I get angry quite easily. I suppose that that is partly genetic. There are those who see the glass half empty, and those who see it half full; but ever since I learned about nuclear war, and then climate change, I’ve been appalled at how the one creature who should know better — and the only one that can know better — continues to act in ways that are making other human beings poor, and destroying our planet. We know that we know, and we’re the only creature with that unique characteristic. That alone makes us special — not our rationality or intelligence, and certainly not our compassion. Because I have been angry about this for most of my life, I have written several books out of anger; so I suppose it has some advantages, although it also makes it hard for me to live with myself, and for others to live with me.
At the age of 82, I’ve come to the conclusion that I’d better be happy one day at a time, since, increasingly, I see that this is all we have — and it’s pretty wonderful to have another day on planet Earth.

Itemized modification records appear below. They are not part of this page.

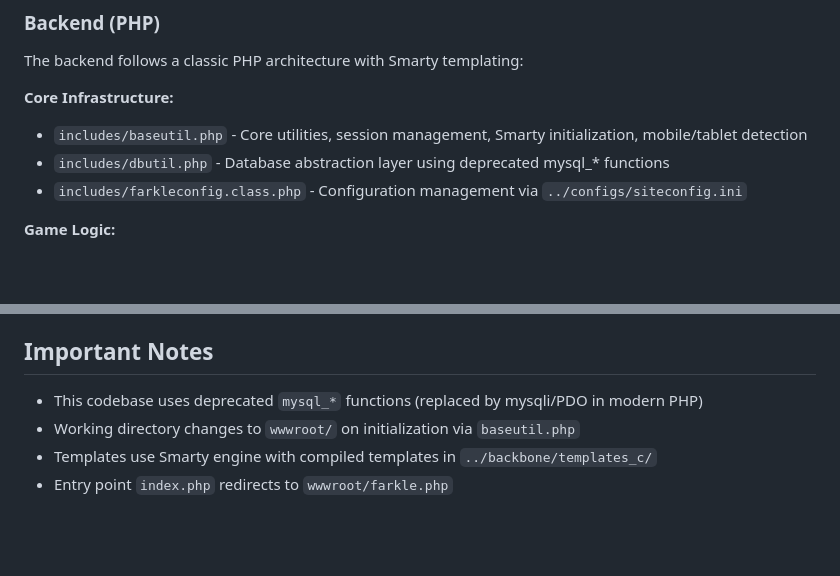
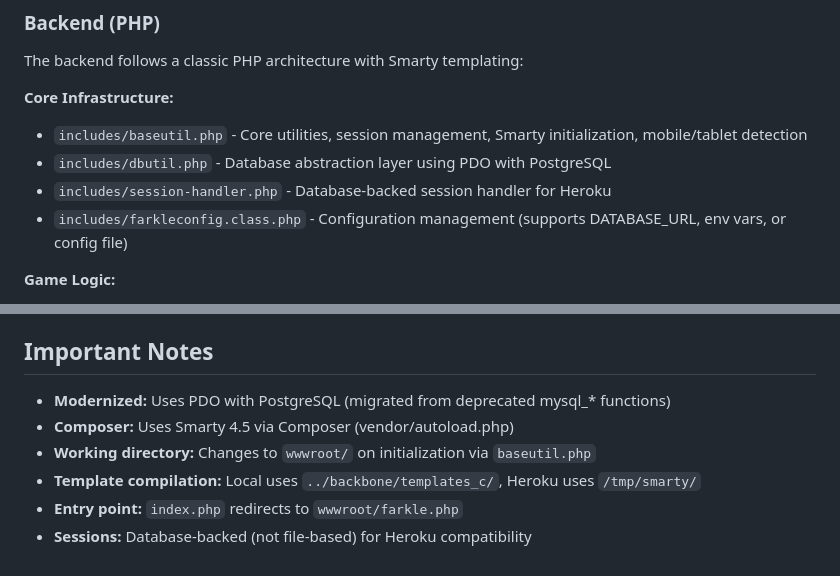
Before and after one commit to mschmoyer/farkledice, a Markdown page: CLAUDE.md, 2 parts joined by grey strips. Drawn GitHub-style; blank space fills up the shorter version.

```diff
--- a/CLAUDE.md
+++ b/CLAUDE.md
@@ -49,8 +83,9 @@ The backend follows a classic PHP architecture with Smarty templating:
 
 **Core Infrastructure:**
 - `includes/baseutil.php` - Core utilities, session management, Smarty initialization, mobile/tablet detection
-- `includes/dbutil.php` - Database abstraction layer using deprecated mysql_* functions
-- `includes/farkleconfig.class.php` - Configuration management via `../configs/siteconfig.ini`
+- `includes/dbutil.php` - Database abstraction layer using PDO with PostgreSQL
+- `includes/session-handler.php` - Database-backed session handler for Heroku
+- `includes/farkleconfig.class.php` - Configuration management (supports DATABASE_URL, env vars, or config file)
 
 **Game Logic:**
 - `wwwroot/farkleGameFuncs.php` - Main game functions (create games, manage turns, validate moves)
@@ -162,7 +206,9 @@ Automatic user agent detection in `baseutil.php`:
 
 ## Important Notes
 
-- This codebase uses deprecated `mysql_*` functions (replaced by mysqli/PDO in modern PHP)
-- Working directory changes to `wwwroot/` on initialization via `baseutil.php`
-- Templates use Smarty engine with compiled templates in `../backbone/templates_c/`
-- Entry point `index.php` redirects to `wwwroot/farkle.php`
+- **Modernized:** Uses PDO with PostgreSQL (migrated from deprecated mysql_* functions)
+- **Composer:** Uses Smarty 4.5 via Composer (vendor/autoload.php)
+- **Working directory:** Changes to `wwwroot/` on initialization via `baseutil.php`
+- **Template compilation:** Local uses `../backbone/templates_c/`, Heroku uses `/tmp/smarty/`
+- **Entry point:** `index.php` redirects to `wwwroot/farkle.php`
+- **Sessions:** Database-backed (not file-based) for Heroku compatibility
```
Also changed, not shown: other parts of CLAUDE.md (+48 -5 lines).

I love a remark by Annie Dillard, who says that, when guests leave after a wonderful evening of dinner and conversation, the appropriate comment at the door to the host is not “More, more, I want more!” but “Thanks, it’s been great.” I hope that I can mumble that comment when my time to leave comes.
When I pray — which is most mornings during meditation — I pray that we will wake up and pay attention to the wonderful planet we have been plonked down on, not knowing why we are here or what to do, and not ruin things. It’s pathetic that much destruction of other human beings, and of our planet, is due to various religions that make claims of uniqueness or exceptionalism. My own children don’t see why I have anything to do with religion — and I can’t blame them, given our performance record.
If I could spend a few hours locked in a church with just one person, it would be my father. He died when I was 14 years old, and just beginning to know him as an adult. As a child, I worshipped him, and spent boring hours fishing in a rowboat with him, just so I could be with him. If I could have a second choice, it would be Dorothy Day, the remarkable but unrecognised saint who lived for 40 years in a New York slum, giving herself in kenotic love to others. She once said that folks shouldn’t call her a saint, because that lets the rest of us off the hook. Day insists that it’s mostly hard work. “I have done nothing well, but I have done what I could.” If only all of us could make that statement.
Dr Sallie McFague is Distinguished Theologian in Residence, at the Vancouver School of Theology. She was talking to Terence Handley MacMath.